August 28th, 2019 at 7:24 pm
Johnson asks Queen to suspend parliament ahead of Brexit deadline, faces criticism

International desk- Little more than a month after he sworn-in as Prime Minister of the United Kingdom, Boris Johnson has come across harsh criticism as his government asked the Queen to suspend parliament a few weeks before the Brexit deadline.

Labour leader Jeremy Corbyn said the Prime Minister was running away from parliament.

“Our prime minister needs to be held to account by Parliament. What he is doing is running away from Parliament. We will do absolutely everything we can to stop him,” Corbyn was quoted by BBC as saying.

The government of Johnson, who assumed office on July 25 with firm determination to implement Brexit by October 31, on Wednesday the Queen to suspend Parliament just days after MPs return to work in September – and only a few weeks before the Brexit deadline.

Johnson said a Queen’s Speech would take place after the suspension, on 14 October, to outline his “very exciting agenda”.

But it means the time MPs have to pass laws to stop a no-deal Brexit on 31 October would be cut.

House of Commons Speaker John Bercow termed it was a “constitutional outrage”.

According to BBC the speaker, who does not traditionally comment on political announcements, continued: “However it is dressed up, it is blindingly obvious that the purpose of [suspending Parliament] now would be to stop [MPs] debating Brexit and performing its duty in shaping a course for the country.”

It would be “an offence against the democratic process and the rights of Parliamentarians as the people’s elected representatives”, he added.

Corbyn, the Labour leader, said he had written to the Queen to request a meeting “as a matter of urgency and before any final decision is taken”.

“Suspending Parliament is not acceptable, not on. What the prime minister is doing is a smash and grab on our democracy to force through a no deal,” he said.

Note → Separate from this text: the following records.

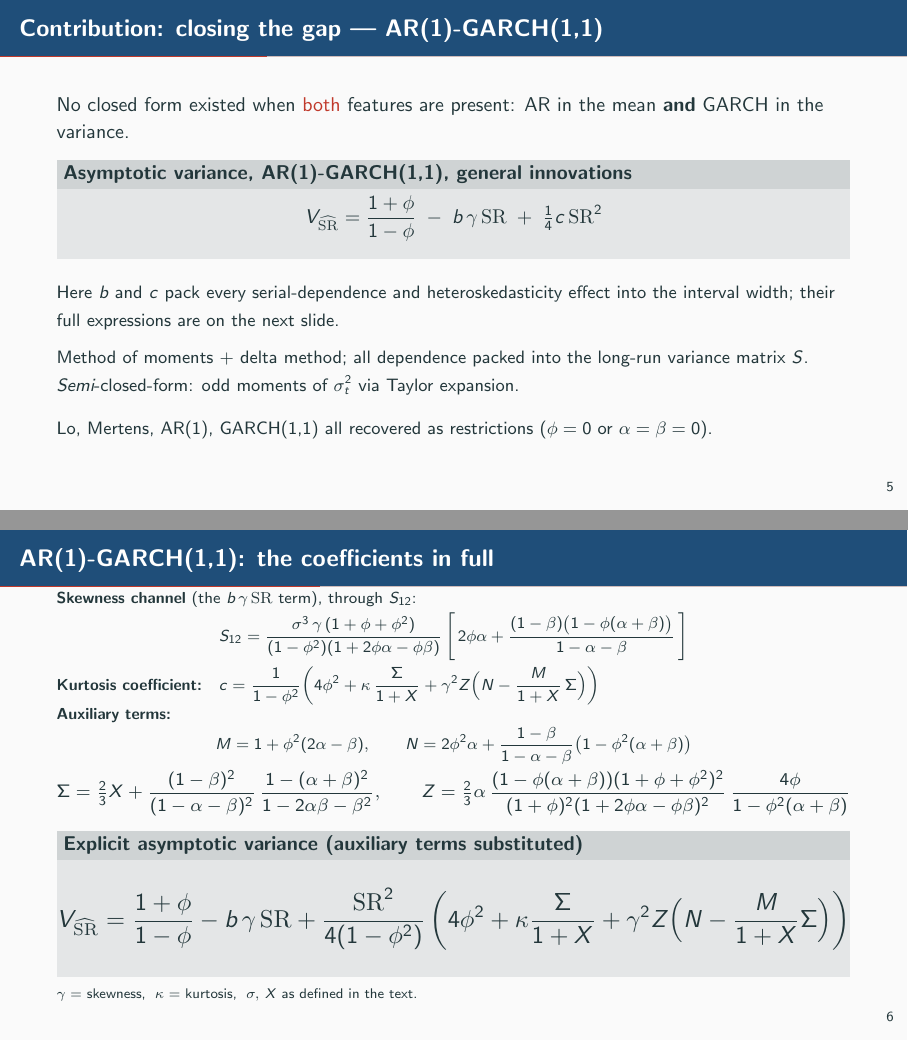
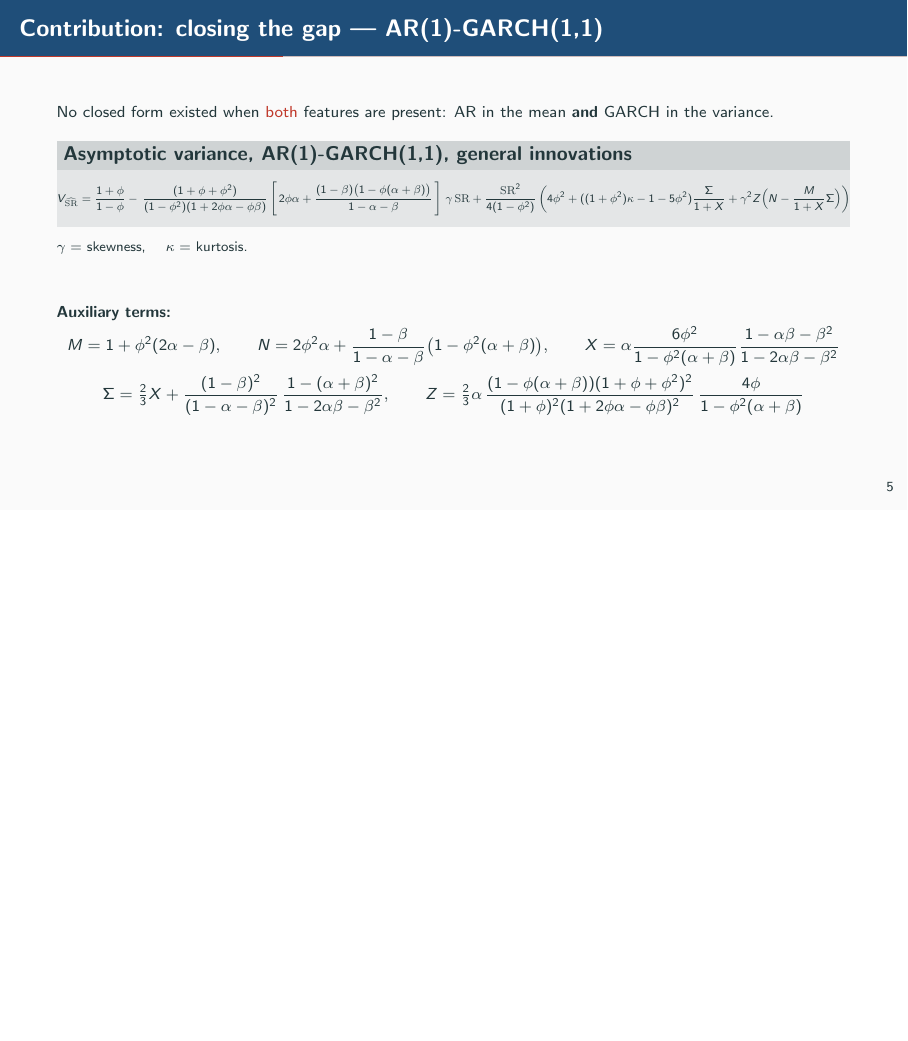
Before and after one commit to Fabro2701/TFM_presentation, LaTeX slides (main.tex): pages 7 and 8 of 24 before the commit and page 7 of 23 after it, the two joined at a grey line, the shorter picture padded with empty space. Compiled offline with pdfLaTeX.

Commit message:
avar rework

```diff
--- a/main.tex
+++ b/main.tex
@@ -152,81 +152,52 @@
 
 % ---------- SLIDE 5 — Contribution ----------
 \begin{frame}{Contribution: closing the gap --- AR(1)-GARCH(1,1)}
+  \footnotesize
+  \setlength{\parskip}{0pt}%
+  \setlength{\abovedisplayskip}{2pt}\setlength{\belowdisplayskip}{2pt}%
+  \setlength{\abovedisplayshortskip}{1pt}\setlength{\belowdisplayshortskip}{1pt}%
   No closed form existed when \alert{both} features are present:
   AR in the mean \textbf{and} GARCH in the variance.
 
   \vspace{0.4em}
   \begin{block}{Asymptotic variance, AR(1)-GARCH(1,1), general innovations}
-    \[ V_{\widehat{\mathrm{SR}}} = \frac{1+\phi}{1-\phi}
-       \;-\; b\,\gamma\,\mathrm{SR}
-       \;+\; \tfrac{1}{4}c\,\mathrm{SR}^2 \]
+    \[
+      \resizebox{\textwidth}{!}{$\displaystyle
+      V_{\widehat{\mathrm{SR}}}=\frac{1+\phi}{1-\phi}
+        -\,\frac{(1+\phi+\phi^{2})}
+                {(1-\phi^{2})(1+2\phi\alpha-\phi\beta)}
+           \left[\,2\phi\alpha
+             +\frac{(1-\beta)\bigl(1-\phi(\alpha+\beta)\bigr)}{1-\alpha-\beta}\,\right]\,\gamma\,\mathrm{SR}
+        +\frac{\mathrm{SR}^{2}}{4(1-\phi^{2})}
+         \left(4\phi^{2}+((1+\phi^2)\kappa -1-5\phi^2)\frac{\Sigma}{1+X}
+               +\gamma^{2}Z\Bigl(N-\frac{M}{1+X}\Sigma\Bigr)\right)$}
+    \]
   \end{block}
 
-  {\small Here $b$ and $c$ pack every serial-dependence and heteroskedasticity
-  effect into the interval width; their full expressions are on the next slide.}
+  \vspace{0.1em}
+  {\scriptsize $\gamma=$ skewness, \quad $\kappa=$ kurtosis.}
 
-  {\small Method of moments + delta method; all dependence packed into the
-  long-run variance matrix $S$. \emph{Semi}-closed-form: odd moments of
-  $\sigma_t^2$ via Taylor expansion.}
-
-  \vspace{0.3em}
-  {\small Lo, Mertens, AR(1), GARCH(1,1) all recovered as restrictions
-  ($\phi=0$ or $\alpha=\beta=0$).}
-\end{frame}
-
-% ---------- SLIDE 5b — Coefficients in full ----------
-\begin{frame}{AR(1)-GARCH(1,1): the coefficients in full}
-  \footnotesize
-  \setlength{\parskip}{0pt}%
-  \setlength{\abovedisplayskip}{2pt}\setlength{\belowdisplayskip}{2pt}%
-  \setlength{\abovedisplayshortskip}{1pt}\setlength{\belowdisplayshortskip}{1pt}%
-
-  \textbf{Skewness channel} (the $b\,\gamma\,\mathrm{SR}$ term), through $S_{12}$:
-  \[
-    S_{12}=\frac{\sigma^{3}\,\gamma\,(1+\phi+\phi^{2})}
-                {(1-\phi^{2})(1+2\phi\alpha-\phi\beta)}
-           \left[\,2\phi\alpha
-             +\frac{(1-\beta)\bigl(1-\phi(\alpha+\beta)\bigr)}{1-\alpha-\beta}\,\right]
-  \]
-
-  \textbf{Kurtosis coefficient:}\quad
-  $\displaystyle c=\frac{1}{1-\phi^{2}}\!\left(4\phi^{2}
-      +\kappa\,\frac{\Sigma}{1+X}
-      +\gamma^{2}Z\Bigl(N-\frac{M}{1+X}\,\Sigma\Bigr)\right)$
-
-  \vspace{0.1em}
+  \vfill
   \textbf{Auxiliary terms:}
   \[
     M = 1+\phi^{2}(2\alpha-\beta),\qquad
-    N = 2\phi^{2}\alpha+\frac{1-\beta}{1-\alpha-\beta}\bigl(1-\phi^{2}(\alpha+\beta)\bigr)
+    N = 2\phi^{2}\alpha+\frac{1-\beta}{1-\alpha-\beta}\bigl(1-\phi^{2}(\alpha+\beta)\bigr),\qquad
+    X = \alpha\frac{6\phi^2}{1-\phi^{2}(\alpha+\beta)}\frac{1-\alpha\beta-\beta^2}{1-2\alpha\beta-\beta^2}
   \]
   \[
-    \resizebox{\textwidth}{!}{$\displaystyle
     \Sigma = \tfrac{2}{3}X
              +\frac{(1-\beta)^{2}}{(1-\alpha-\beta)^{2}}\,
               \frac{1-(\alpha+\beta)^{2}}{1-2\alpha\beta-\beta^{2}},\qquad
     Z = \tfrac{2}{3}\alpha\,
         \frac{(1-\phi(\alpha+\beta))(1+\phi+\phi^{2})^{2}}
              {(1+\phi)^{2}(1+2\phi\alpha-\phi\beta)^{2}}\,
-        \frac{4\phi}{1-\phi^{2}(\alpha+\beta)}$}
+        \frac{4\phi}{1-\phi^{2}(\alpha+\beta)}
   \]
 
-  \vspace{0.2em}
-  \normalsize
-  \begin{block}{Explicit asymptotic variance (auxiliary terms substituted)}
-    \[
-      \resizebox{\textwidth}{!}{$\displaystyle
-      V_{\widehat{\mathrm{SR}}}=\frac{1+\phi}{1-\phi}
-        -b\,\gamma\,\mathrm{SR}
-        +\frac{\mathrm{SR}^{2}}{4(1-\phi^{2})}
-         \left(4\phi^{2}+\kappa\frac{\Sigma}{1+X}
-               +\gamma^{2}Z\Bigl(N-\frac{M}{1+X}\Sigma\Bigr)\right)$}
-    \]
-  \end{block}
 
-  \vspace{-0.4em}
-  {\scriptsize $\gamma=$ skewness,\; $\kappa=$ kurtosis,\; $\sigma,\,X$ as defined in the text.}
+
 \end{frame}
+
 
 % ---------- SLIDE 6 — Sensitivity ----------
 \begin{frame}{Which parameters move the variance?}
```
Also changed, not shown: main.pdf.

The PM, though, said suggestions the suspension was motivated by a desire to force through a no deal were “completely untrue”.

He said he did not want to wait until after Brexit “before getting on with our plans to take this country forward”, and insisted there would still be “ample time” for MPs to debate the UK’s departure.

“We need new legislation. We’ve got to be bringing forward new and important bills and that’s why we are going to have a Queen’s Speech,” he added.

The PM says he wants to leave the EU on 31 October with a deal, but it is “do or die” and he is willing to leave without one rather than miss the deadline.

That position has prompted a number of opposition MPs to come together to try to block a possible no deal, and on Tuesday they announced that they intended to use parliamentary process to do so.

Although they remained tight lipped about the exact plan, it was thought Corbyn would call for an emergency debate in the Commons next week, giving MPs a chance to lay down legislation designed to ultimately stop a no-deal exit.

But if Parliament is suspended on 10 September, as is suggested, it will only give opponents a few days next week to push for their changes.

Senior Tory backbencher Dominic Grieve said the move by Johnson could lead to a vote of no confidence – something opposition parties have left on the table as another option to stop no deal – adding: “This government will come down.”

Scotland’s First Minister Nicola Sturgeon said MPs must come together to stop the plan next week, or “today will go down in history as a dark one indeed for UK democracy”